(Dataset entries)
┏━━
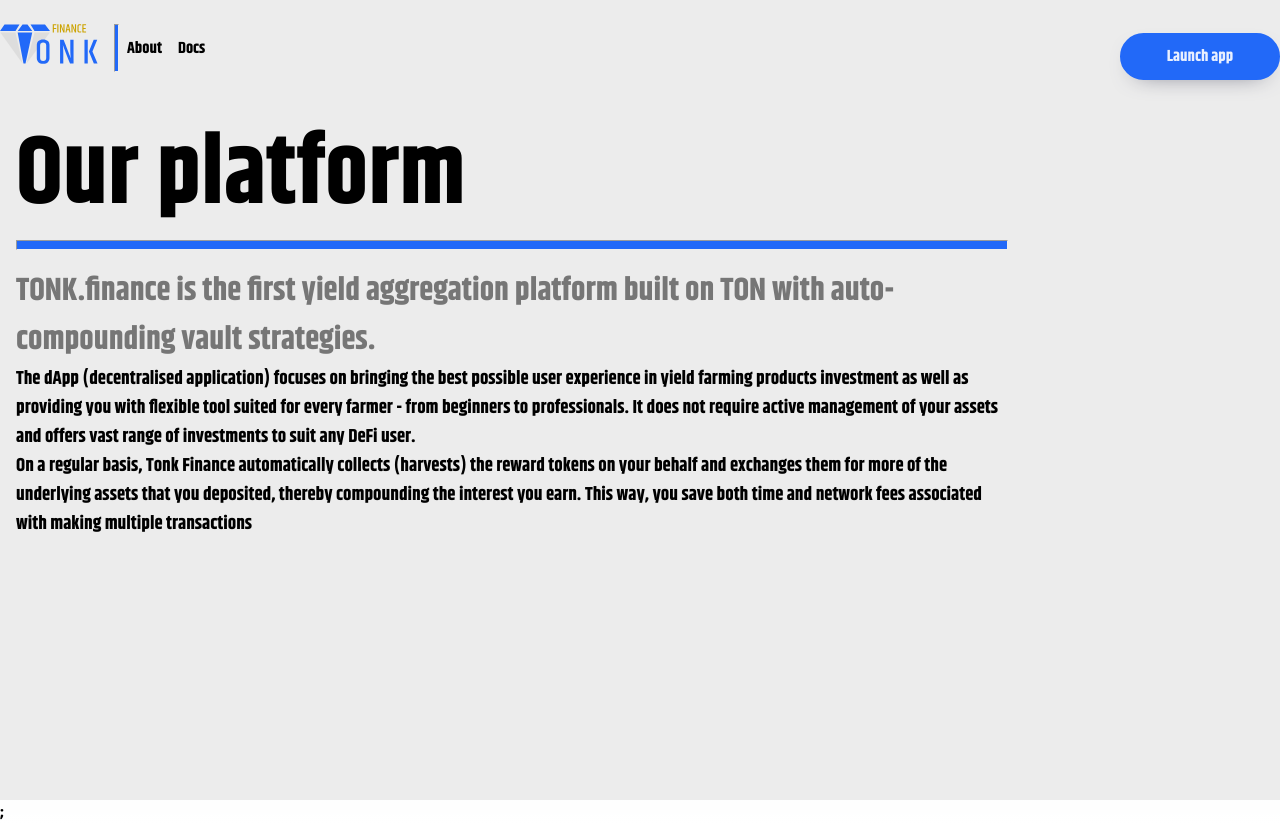
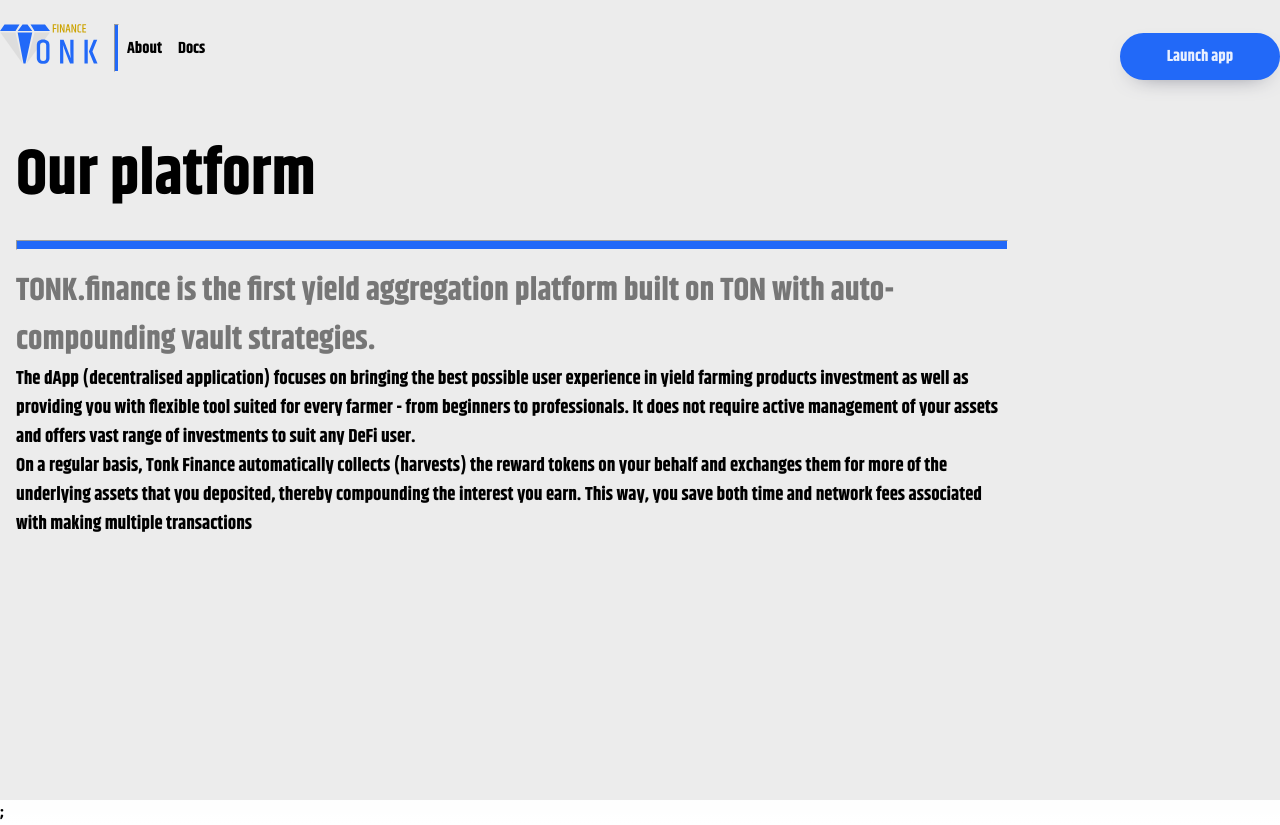
Before and after one commit to Tonk-Finance/tonk-finance-landing-page, a Next.js app: page /about in a window 1280 px wide. Built offline with nearby package versions, Linux system fonts and the light colour scheme.

Commit message:
Font size in about page header changed from 6 to 4 rem

```diff
--- a/src/pages/components/AboutHero/Hero.module.css
+++ b/src/pages/components/AboutHero/Hero.module.css
@@ -1,5 +1,10 @@
 .fontMain {
   font-size: 6rem;
+  margin: 0;
+  line-height: 6rem;
+}
+.fontMainSecondary {
+  font-size: 4rem;
   margin: 0;
   line-height: 6rem;
 }
--- a/src/pages/components/AboutHero/HeroTitle.js
+++ b/src/pages/components/AboutHero/HeroTitle.js
@@ -3,7 +3,7 @@ const HeroTitle = () => {
   return (
     <div className={styles.gridElement}>
       <div className={styles.flexColumn}>
-        <h1 className={styles.fontMain}>Our platform</h1>
+        <h1 className={styles.fontMainSecondary}>Our platform</h1>
         <hr className={styles.divider} />
         <div>
           <h1 className={styles.fontSecondary}>
```
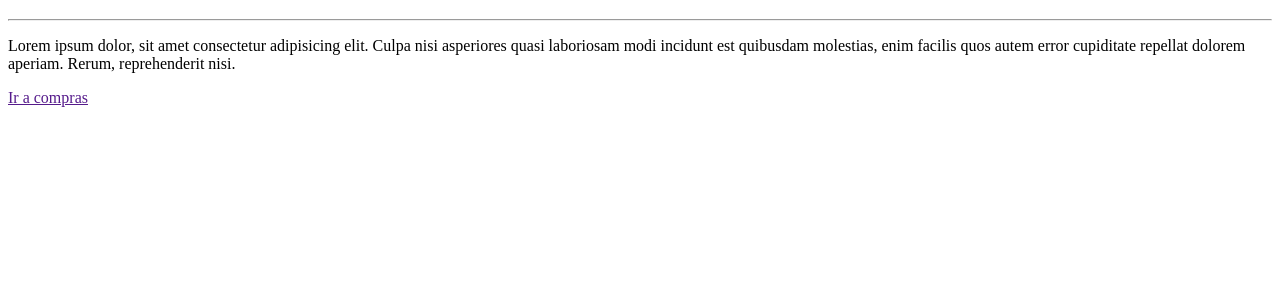
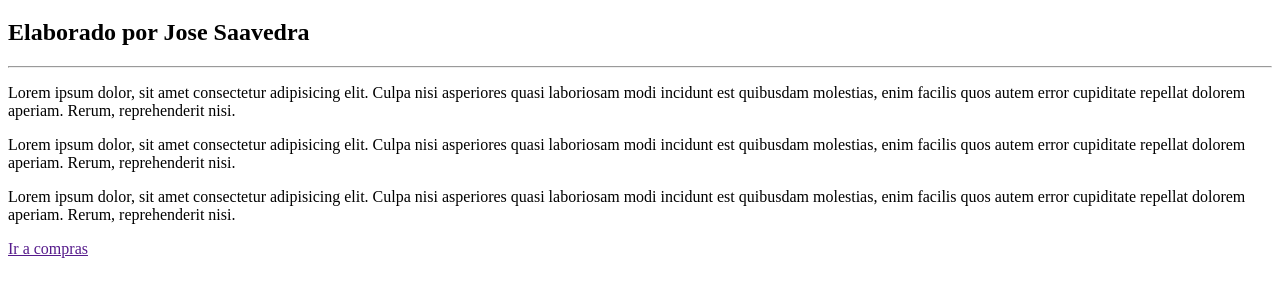
Before and after one commit to Buda3118/TiendaRandom, a plain HTML site: page index.html in a window 1280 px wide. Shown: the part 61-358 px from the top of the page. Drawn offline with Linux system fonts and the light colour scheme.

Commit message:
portada actualizada

```diff
--- a/css/estilos.css
+++ b/css/estilos.css
@@ -4,3 +4,9 @@
   border: 0;
   font-family: Arial, Helvetica, sans-serif;
 }
+
+.titulo{
+  text-align: center;
+  font-weight: bold;
+
+}
--- a/index.html
+++ b/index.html
@@ -8,7 +8,16 @@
 </head>
 <body>
   <h1>Hola bienvenido a mi tienda</h1>
+  <h2>Elaborado por Jose Saavedra</h2>
   <hr>
+  <p>
+    Lorem ipsum dolor, sit amet consectetur adipisicing elit. Culpa nisi asperiores quasi laboriosam modi incidunt est quibusdam molestias, enim facilis quos autem error cupiditate repellat dolorem aperiam. Rerum, reprehenderit nisi.
+  </p>
+
+  <p>
+    Lorem ipsum dolor, sit amet consectetur adipisicing elit. Culpa nisi asperiores quasi laboriosam modi incidunt est quibusdam molestias, enim facilis quos autem error cupiditate repellat dolorem aperiam. Rerum, reprehenderit nisi.
+  </p>
+
   <p>
     Lorem ipsum dolor, sit amet consectetur adipisicing elit. Culpa nisi asperiores quasi laboriosam modi incidunt est quibusdam molestias, enim facilis quos autem error cupiditate repellat dolorem aperiam. Rerum, reprehenderit nisi.
   </p>
```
┗━━
# Task details
Copy every entry exactly, leaving out the pictures.

# Answer section
Before and after one commit to Tonk-Finance/tonk-finance-landing-page, a Next.js app: page /about in a window 1280 px wide. Built offline with nearby package versions, Linux system fonts and the light colour scheme.

Commit message:
Font size in about page header changed from 6 to 4 rem

```diff
--- a/src/pages/components/AboutHero/Hero.module.css
+++ b/src/pages/components/AboutHero/Hero.module.css
@@ -1,5 +1,10 @@
 .fontMain {
   font-size: 6rem;
+  margin: 0;
+  line-height: 6rem;
+}
+.fontMainSecondary {
+  font-size: 4rem;
   margin: 0;
   line-height: 6rem;
 }
--- a/src/pages/components/AboutHero/HeroTitle.js
+++ b/src/pages/components/AboutHero/HeroTitle.js
@@ -3,7 +3,7 @@ const HeroTitle = () => {
   return (
     <div className={styles.gridElement}>
       <div className={styles.flexColumn}>
-        <h1 className={styles.fontMain}>Our platform</h1>
+        <h1 className={styles.fontMainSecondary}>Our platform</h1>
         <hr className={styles.divider} />
         <div>
           <h1 className={styles.fontSecondary}>
```
Before and after one commit to Buda3118/TiendaRandom, a plain HTML site: page index.html in a window 1280 px wide. Shown: the part 61-358 px from the top of the page. Drawn offline with Linux system fonts and the light colour scheme.

Commit message:
portada actualizada

```diff
--- a/css/estilos.css
+++ b/css/estilos.css
@@ -4,3 +4,9 @@
   border: 0;
   font-family: Arial, Helvetica, sans-serif;
 }
+
+.titulo{
+  text-align: center;
+  font-weight: bold;
+
+}
--- a/index.html
+++ b/index.html
@@ -8,7 +8,16 @@
 </head>
 <body>
   <h1>Hola bienvenido a mi tienda</h1>
+  <h2>Elaborado por Jose Saavedra</h2>
   <hr>
+  <p>
+    Lorem ipsum dolor, sit amet consectetur adipisicing elit. Culpa nisi asperiores quasi laboriosam modi incidunt est quibusdam molestias, enim facilis quos autem error cupiditate repellat dolorem aperiam. Rerum, reprehenderit nisi.
+  </p>
+
+  <p>
+    Lorem ipsum dolor, sit amet consectetur adipisicing elit. Culpa nisi asperiores quasi laboriosam modi incidunt est quibusdam molestias, enim facilis quos autem error cupiditate repellat dolorem aperiam. Rerum, reprehenderit nisi.
+  </p>
+
   <p>
     Lorem ipsum dolor, sit amet consectetur adipisicing elit. Culpa nisi asperiores quasi laboriosam modi incidunt est quibusdam molestias, enim facilis quos autem error cupiditate repellat dolorem aperiam. Rerum, reprehenderit nisi.
   </p>
```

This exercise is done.